in a HAMP Manual that deals with the Home Affordable Mortgage Plan, one of the government
plans, the government specifically says that you are not reaffirming the debt or reinstituting
the liability. One thing we recommend in any type of HAMP modification that we include
this specific sentence and I’m going to quote it, ‘I was discharged in a Chapter 7 bankruptcy
proceeding subsequent to the execution to the loan documents. Based upon this representation
the lender agrees that I will not have personal liability on the debt pursuant to this agreement. So that’s being very explicit that there is
not personal liability in fact language similar to that probably out to be added to any loan
modification agreement and if the lender acknowledges or agrees that the loan modification agreement
is not recreating the debt liability, there shouldn’t be any objection to that sentence
being in there. And if they do object to it, they’re giving you a pretty good clue of what
they think the legal ramifications of this whole thing is going to be. The reason that the modification agreement
does not reaffirm the debt or recreate the debt, because under bankruptcy law there is
only one way to reaffirm a secured debt and that is to enter into a reaffirmation agreement.
Have it filed with and approved by the court during the course of your bankruptcy proceeding.
Most bankruptcy lawyers are of the position that if you didn’t do that then it really
doesn’t matter what you sign after the bankruptcy is closed.
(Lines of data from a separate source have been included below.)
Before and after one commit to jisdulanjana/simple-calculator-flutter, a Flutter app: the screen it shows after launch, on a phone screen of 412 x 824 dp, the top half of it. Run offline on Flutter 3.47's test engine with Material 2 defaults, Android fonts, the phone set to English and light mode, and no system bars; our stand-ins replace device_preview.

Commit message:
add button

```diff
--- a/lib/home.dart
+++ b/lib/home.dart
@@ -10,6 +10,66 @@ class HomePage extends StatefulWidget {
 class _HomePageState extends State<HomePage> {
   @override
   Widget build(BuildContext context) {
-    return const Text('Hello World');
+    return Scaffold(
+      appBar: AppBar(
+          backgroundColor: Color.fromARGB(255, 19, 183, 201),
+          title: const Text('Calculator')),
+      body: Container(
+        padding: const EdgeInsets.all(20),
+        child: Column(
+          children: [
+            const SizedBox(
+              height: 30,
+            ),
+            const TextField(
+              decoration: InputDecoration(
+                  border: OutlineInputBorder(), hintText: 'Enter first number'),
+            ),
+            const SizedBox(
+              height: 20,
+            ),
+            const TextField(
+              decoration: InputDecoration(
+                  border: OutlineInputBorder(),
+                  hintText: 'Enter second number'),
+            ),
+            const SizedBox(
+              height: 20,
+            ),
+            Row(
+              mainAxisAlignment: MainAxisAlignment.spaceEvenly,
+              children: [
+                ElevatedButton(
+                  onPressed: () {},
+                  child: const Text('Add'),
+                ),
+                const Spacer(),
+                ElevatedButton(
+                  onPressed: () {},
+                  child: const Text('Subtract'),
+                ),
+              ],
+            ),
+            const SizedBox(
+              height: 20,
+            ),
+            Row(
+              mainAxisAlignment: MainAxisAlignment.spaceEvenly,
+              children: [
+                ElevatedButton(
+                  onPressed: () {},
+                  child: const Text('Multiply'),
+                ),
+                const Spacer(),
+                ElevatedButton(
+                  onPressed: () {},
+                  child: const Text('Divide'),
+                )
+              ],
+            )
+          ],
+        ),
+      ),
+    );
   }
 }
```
I would be more cautious than that because
what I found many times is that you may be technically right, but four or five years
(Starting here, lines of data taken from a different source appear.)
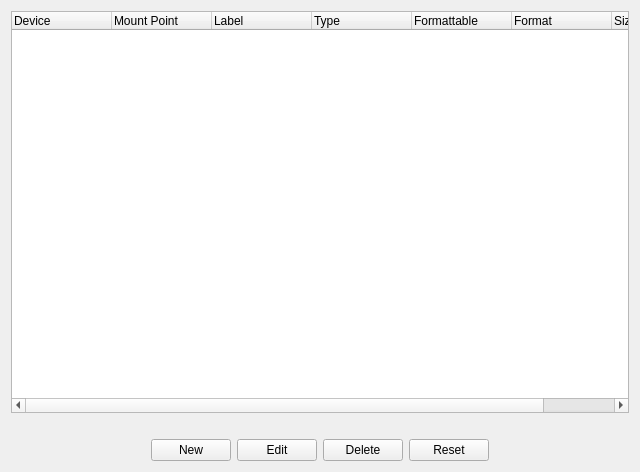
This is yali/gui/Ui/manualpartwidget.ui in dadas45li/yali as Qt 5 draws it before an edit. The edited form follows.
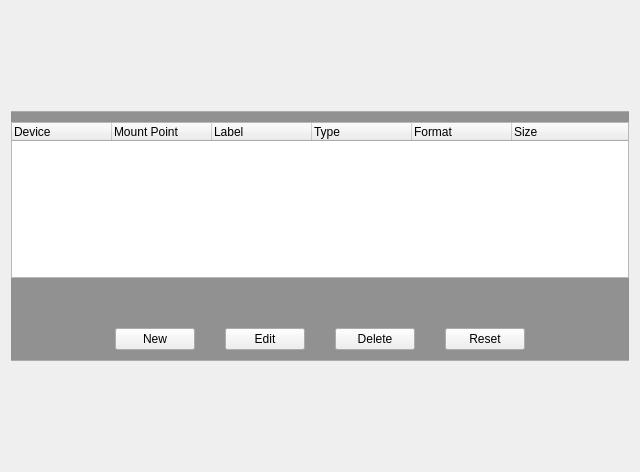
This is the edited form.

The edit to the form file:
```diff
--- a/yali/gui/Ui/manualpartwidget.ui
+++ b/yali/gui/Ui/manualpartwidget.ui
@@ -14,16 +14,98 @@
    <string>Form</string>
   </property>
   <layout class="QGridLayout" name="gridLayout">
-   <item row="1" column="0">
+   <item row="0" column="0">
+    <widget class="QFrame" name="frame">
+     <property name="sizePolicy">
+      <sizepolicy hsizetype="Expanding" vsizetype="Maximum">
+       <horstretch>0</horstretch>
+       <verstretch>0</verstretch>
+      </sizepolicy>
+     </property>
+     <property name="minimumSize">
+      <size>
+       <width>600</width>
+       <height>250</height>
+      </size>
+     </property>
+     <property name="maximumSize">
+      <size>
+       <width>16777215</width>
+       <height>250</height>
+      </size>
+     </property>
+     <property name="styleSheet">
+      <string notr="true">#frame{
+background-color: rgba(0,0,0,100);
+border-top: 1px solid rgba(255,255,255,60);
+border-bottom: 1px solid rgba(255,255,255,60);
+}
+
+
+QListView {
+     show-decoration-selected: 1; /* make the selection span the entire width of the view */
+ }
+
+ QListView::item{
+	border-radius: 2px;
+    border:0px;
+padding: 5px
+}
+
+ QListView::item:selected {
+border:0px;
+ }
+
+ QListView::item:selected:!active {
+     background-color: qlineargradient(spread:pad, x1:0.5, y1:1, x2:0.5, y2:0, stop:0 rgba(129, 3, 3, 255), stop:0.0192308 rgba(160, 35, 25, 255), stop:0.521739 rgba(166, 35, 29, 255), stop:0.531585 rgba(184, 46, 40, 255), stop:0.983696 rgba(168, 78, 74, 255), stop:1 rgba(210, 110, 110, 255));
+
+ }
+
+ QListView::item:selected:active {
+     background-color: qlineargradient(spread:pad, x1:0.5, y1:1, x2:0.5, y2:0, stop:0 rgba(129, 3, 3, 255), stop:0.0192308 rgba(160, 35, 25, 255), stop:0.521739 rgba(166, 35, 29, 255), stop:0.531585 rgba(184, 46, 40, 255), stop:0.983696 rgba(168, 78, 74, 255), stop:1 rgba(210, 110, 110, 255));
+ }
+
+ QListView::item:hover {
+     background-color: qlineargradient(spread:pad, x1:0.5, y1:1, x2:0.5, y2:0, stop:0 rgba(129, 3, 3, 100), stop:0.0192308 rgba(160, 35, 25, 100), stop:0.521739 rgba(166, 35, 29, 100), stop:0.531585 rgba(184, 46, 40, 100), stop:0.983696 rgba(168, 78, 74, 100), stop:1 rgba(210, 110, 110, 100));
+ }</string>
+     </property>
+     <property name="frameShape">
+      <enum>QFrame::NoFrame</enum>
+     </property>
+     <property name="frameShadow">
+      <enum>QFrame::Plain</enum>
+     </property>
+     <property name="lineWidth">
+      <number>0</number>
+     </property>
+     <layout class="QGridLayout" name="gridLayout_5">
+      <property name="leftMargin">
+       <number>0</number>
+      </property>
+      <property name="topMargin">
+       <number>10</number>
+      </property>
+      <property name="rightMargin">
+       <number>0</number>
+      </property>
+      <property name="bottomMargin">
+       <number>10</number>
+      </property>
+      <property name="horizontalSpacing">
+       <number>30</number>
+      </property>
+      <property name="verticalSpacing">
+       <number>0</number>
+      </property>
+      <item row="0" column="1">
+       <layout class="QHBoxLayout" name="horizontalLayout_2">
+        <property name="spacing">
+         <number>30</number>
+        </property>
+        <item>
     <layout class="QVBoxLayout" name="verticalLayout">
      <item>
       <widget class="QTreeWidget" name="deviceTree">
-       <property name="uniformRowHeights">
-        <bool>true</bool>
-       </property>
-       <attribute name="headerMinimumSectionSize">
-        <number>40</number>
-       </attribute>
        <column>
         <property name="text">
          <string>Device</string>
@@ -44,11 +126,6 @@
          <string>Type</string>
         </property>
        </column>
-       <column>
-        <property name="text">
-         <string>Formattable</string>
-        </property>
-       </column>
        <column>
         <property name="text">
          <string>Format</string>
@@ -56,7 +133,7 @@
        </column>
        <column>
         <property name="text">
-         <string>Size  (MB)</string>
+              <string>Size</string>
         </property>
        </column>
       </widget>
@@ -138,7 +215,14 @@
     </layout>
    </item>
   </layout>
- </widget>
- <resources/>
+      </item>
+     </layout>
+    </widget>
+   </item>
+  </layout>
+ </widget>
+ <resources>
+  <include location="../../data.qrc"/>
+ </resources>
  <connections/>
 </ui>
```
Lines whose indentation alone changed are shown as unchanged.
down the road, you may spend five or ten thousand dollars proving that you’re technically right.
Whereas if you put that type of language in there that I referred to a moment ago the
matter is resolved now, and it’s not a matter of ‘well I’ll prove it if I have to’ because
proving anything in court is always an expensive proposition. One of the other things you need to take into
consideration is, is it a loan modification or is it a refinancing. Because Regardless
of what the title to the document says, if in all those pages of the print that you need
a magnifying glass to read the agreement is in substance a refinancing of the property
and not a modification of the original loan, then you are creating a new legal obligation
when you sign that document. So don’t rely on the title the law will always apply substance
over form. Titles don’t necessarily dictate what something is as a matter of substance. Now one of the other questions that comes
up is, well does the bank have to engage in a modification conversation with me and do
they have to offer me the same type of modification that they would offer to someone who hasn’t
gone through bankruptcy, well the answer to that is that there is no law on that point.
Other than what I mentioned about the HAMP program a minute ago. On an individual loan,
it can be up to the individual lenders to decide at what point and time they want to
consider a modification. From our own experience here we’re constantly
involved in modifying loans that have been discharged in bankruptcy in fact we often
find it much easier to modify those loans because the bank is over the idea that they
have this big legal obligation hanging over their head they recognize the fact that if
it’s been discharged in bankruptcy they don’t have that so the conversation really now is
about what the property is worth, not what you owe because you don’t owe anything. So
there is no law on that point. Keep in mind, you can get a modification where
people are getting them all the time, it does not in and of itself create a new legal obligation
or reinstitution of the obligation that was discharged, but make sure you’re actually
doing a loan modification and not a refinancing and the best way to do that is have a lawyer
knowledgeable in the subject review the agreement before you sign it. Again I’m Eric Lanigan, of Lanigan and Lanigan
in Winter Park, Florida.